EXERCISE GOAL. Search the data for the word "Claude" and copy each line that has it.

EXCERPTED RECORDS.
····················

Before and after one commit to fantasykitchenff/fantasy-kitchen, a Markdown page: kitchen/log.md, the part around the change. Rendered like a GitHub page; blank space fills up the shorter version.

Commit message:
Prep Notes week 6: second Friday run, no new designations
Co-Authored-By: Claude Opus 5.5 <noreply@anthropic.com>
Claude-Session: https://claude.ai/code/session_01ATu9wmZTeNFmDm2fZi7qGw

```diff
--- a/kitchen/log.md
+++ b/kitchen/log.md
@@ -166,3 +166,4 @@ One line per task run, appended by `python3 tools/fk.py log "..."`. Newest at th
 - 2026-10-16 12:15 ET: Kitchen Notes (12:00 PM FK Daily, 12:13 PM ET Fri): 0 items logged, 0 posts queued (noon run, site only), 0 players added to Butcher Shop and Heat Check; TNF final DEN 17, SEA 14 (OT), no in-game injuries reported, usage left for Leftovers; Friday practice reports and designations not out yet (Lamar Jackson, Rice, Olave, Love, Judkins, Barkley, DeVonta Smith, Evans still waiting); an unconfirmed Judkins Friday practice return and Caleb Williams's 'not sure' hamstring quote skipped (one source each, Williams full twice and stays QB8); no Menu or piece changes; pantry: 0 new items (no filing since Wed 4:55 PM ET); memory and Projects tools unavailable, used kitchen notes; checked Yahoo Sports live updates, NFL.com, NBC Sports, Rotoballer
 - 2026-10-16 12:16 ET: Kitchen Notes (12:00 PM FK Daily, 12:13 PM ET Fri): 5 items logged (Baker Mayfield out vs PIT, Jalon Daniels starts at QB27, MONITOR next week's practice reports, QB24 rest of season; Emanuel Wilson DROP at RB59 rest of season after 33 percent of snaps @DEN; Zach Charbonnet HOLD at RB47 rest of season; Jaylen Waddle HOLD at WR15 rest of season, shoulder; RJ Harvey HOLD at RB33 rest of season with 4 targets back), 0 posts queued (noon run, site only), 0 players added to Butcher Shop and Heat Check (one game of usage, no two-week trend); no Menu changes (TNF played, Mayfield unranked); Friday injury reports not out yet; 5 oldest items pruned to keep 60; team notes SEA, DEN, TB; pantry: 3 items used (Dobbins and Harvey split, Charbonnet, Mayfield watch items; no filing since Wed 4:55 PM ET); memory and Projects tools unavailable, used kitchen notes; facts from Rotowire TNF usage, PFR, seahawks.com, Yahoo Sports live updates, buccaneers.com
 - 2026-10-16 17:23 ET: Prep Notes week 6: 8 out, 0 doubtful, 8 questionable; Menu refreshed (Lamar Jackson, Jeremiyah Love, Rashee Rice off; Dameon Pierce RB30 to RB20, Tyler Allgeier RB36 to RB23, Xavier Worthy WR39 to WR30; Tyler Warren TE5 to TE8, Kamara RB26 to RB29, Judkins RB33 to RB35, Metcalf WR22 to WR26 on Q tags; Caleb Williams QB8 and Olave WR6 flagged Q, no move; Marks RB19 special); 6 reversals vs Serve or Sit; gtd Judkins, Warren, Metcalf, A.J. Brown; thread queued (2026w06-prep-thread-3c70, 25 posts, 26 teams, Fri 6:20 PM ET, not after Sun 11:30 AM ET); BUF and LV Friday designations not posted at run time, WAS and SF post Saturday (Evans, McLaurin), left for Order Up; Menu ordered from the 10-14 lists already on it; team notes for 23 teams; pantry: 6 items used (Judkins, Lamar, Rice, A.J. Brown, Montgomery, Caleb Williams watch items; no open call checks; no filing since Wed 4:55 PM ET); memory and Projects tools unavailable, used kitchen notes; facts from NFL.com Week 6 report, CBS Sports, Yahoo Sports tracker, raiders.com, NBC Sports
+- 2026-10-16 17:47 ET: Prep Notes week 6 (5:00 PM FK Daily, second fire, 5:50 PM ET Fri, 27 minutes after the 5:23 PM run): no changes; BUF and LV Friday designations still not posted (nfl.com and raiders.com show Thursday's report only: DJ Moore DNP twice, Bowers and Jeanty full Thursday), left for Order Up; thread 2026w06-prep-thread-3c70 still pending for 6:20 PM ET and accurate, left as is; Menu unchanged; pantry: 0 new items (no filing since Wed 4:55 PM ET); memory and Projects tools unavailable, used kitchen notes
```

····················

RESPONSE BELOW.
Co-Authored-By: Claude Opus 5.5 <noreply@anthropic.com>
Claude-Session: https://claude.ai/code/session_01ATu9wmZTeNFmDm2fZi7qGw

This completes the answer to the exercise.